However, none of these charges against the girl would stick as the officer lacked any evidence of them.

Despite the girl not posing any threat to anyone, the officer attacked her anyway. As the video shows, he grabs the 11-year-old girl with special needs by the backpack and throws her to the ground. He then jumps on top of her, pinning her down for over six minutes as she screams in horror.

The entire time, the officer is yelling "stop resisting," as if this has any effect on a special needs child being attacked by a man twice her size.

The situation became so unnerving that a school official was forced to step in and tell the officer to let the girl stand up.

“Officer Christensen – she is not a threat to yourself or others at this moment,” said the school employee.

"No, she is!" Christensen replied, claiming the girl, half his size, is a threat to an armed man in a bullet proof vest.

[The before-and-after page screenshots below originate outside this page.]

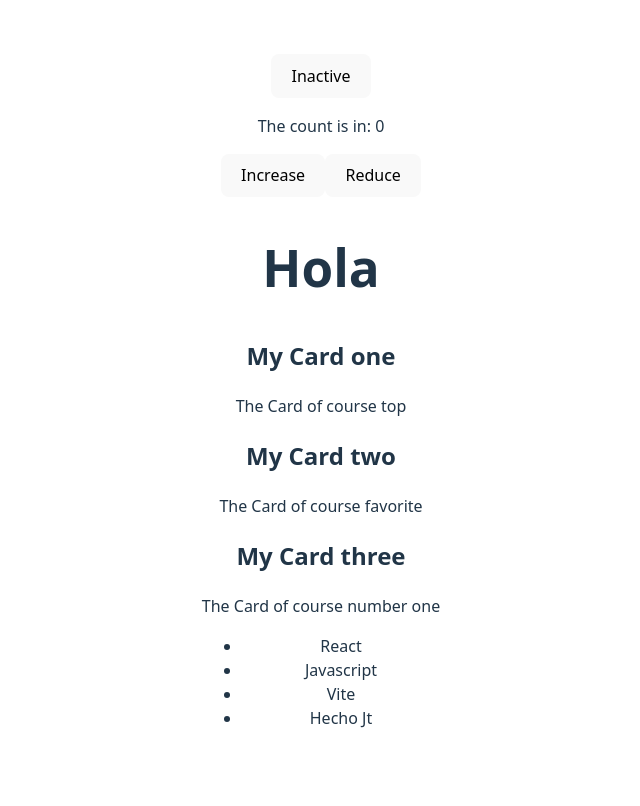
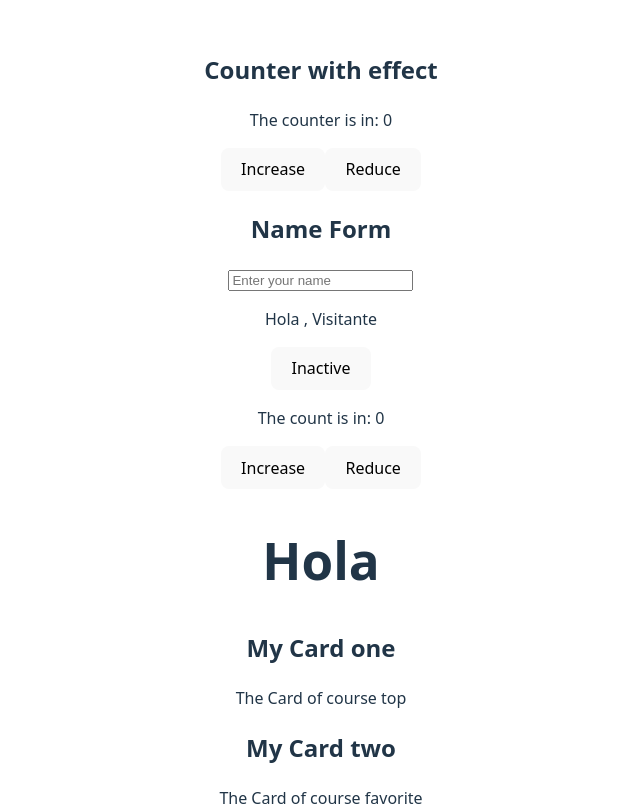
Before and after one commit to Jtlisg/myAppFirstReact, a React (Vite) app: page / in a window 1280 px wide. Shown: the top 806 px of the page, without its empty margins (319-959 px from the left). Built offline with nearby package versions, Linux system fonts and the light colour scheme.

Commit message:
Create component NameForm and CountWithEffect  and concept useEffect

```diff
--- /dev/null
+++ b/components/CounterWithEffect.jsx
@@ -0,0 +1,29 @@
+
+// Import hook
+import { useEffect, useState } from "react";
+
+// Create component
+const CounterWithEffect = () => {
+
+    const [count,setCount] = useState(0);
+
+    // hook useEffect for react
+    useEffect(() => {
+        console.log(`The counter changed to:  ${count}`)
+    }, [count] )
+
+
+
+    return (
+        <div>
+            <p>The counter is in: {count}</p>
+            <button onClick={() => setCount(count + 1)}>Increase</button>
+            <button onClick={() => setCount(count - 1)}>Reduce</button>
+        </div>
+    )
+};
+
+
+
+// Export component
+export default CounterWithEffect;
--- /dev/null
+++ b/components/NameForm.jsx
@@ -0,0 +1,26 @@
+import { useState } from "react";
+
+
+// name component
+const NameForm = () => {
+    const [name,setName] = useState("");
+
+    return (
+        <div>
+            <input
+
+            type="text"
+            placeholder="Enter your name"
+            value={name}
+
+            onChange={(event) => setName(event.target.value) }
+            />
+
+            <p>Hola , {name || "Visitante"}</p>
+        </div>
+    )
+};
+
+
+// export dafault
+export default NameForm;
--- a/src/App.jsx
+++ b/src/App.jsx
@@ -1,3 +1,5 @@
+import CounterWithEffect from '../components/CounterWithEffect';
+import NameForm from '../components/NameForm';
 import ToggleButton  from '../components/ToggleButton';
 import Counter from '../components/Counter';
 import Card from '../components/Card';
@@ -10,6 +12,14 @@ function App() {
   return (
     <section>
 
+      <h2>Counter with effect</h2>
+      {/* component CounterWithEffect */}
+      <CounterWithEffect/>
+
+      <h2>Name Form</h2>
+      {/* component NameForm  */}
+      <NameForm/>
+
       {/* component ToggleButton  */}
       <ToggleButton/>
 
@@ -17,13 +27,12 @@ function App() {
       <Counter/>
 
 
+
       <h1>Hola</h1>
-
       {/* component Cards */}
       <Card title="My Card one" description="The Card of course top"/>
       <Card title="My Card two" description="The Card of course favorite"/>
       <Card title="My Card three" description="The Card of course number one"/>
-
 
       <ul>
         {
@@ -32,8 +41,11 @@ function App() {
           ))
         }
       </ul>
+
     </section>
+
   );
+
 }
 
 export default App
```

Laughably, the cop would go on to write in his report that the 11-year-old girl "was very strong, stronger than I was.”

After the altercation lasted several more minutes, the school employee then demanded that the officer stop his attack, even using the term "excessive force."

“We’re not going to use excessive force,” the school employee said.

Naturally, the officer replied that "It's not excessive!"

But as the video shows, it was definitely excessive.

“She’s an 11-year-old girl and it’s a shock to the system to see that this is a thing that can occur at a school by a certified peace officer,” attorney Mark Curnutt said.

Curnutt then pointed out the fact that the officer attempted to accuse the girl of committing multiple felonies, none of which actually took place.

“When you have a situation where there's a report that says a felony is committed, another felony is committed, another felony is committed -- and then you review the factual documentation you have of that through the video and it doesn't add up, there must be a level of accountability,” Curnutt said.

Sadly, that accountability came in the form of no jail.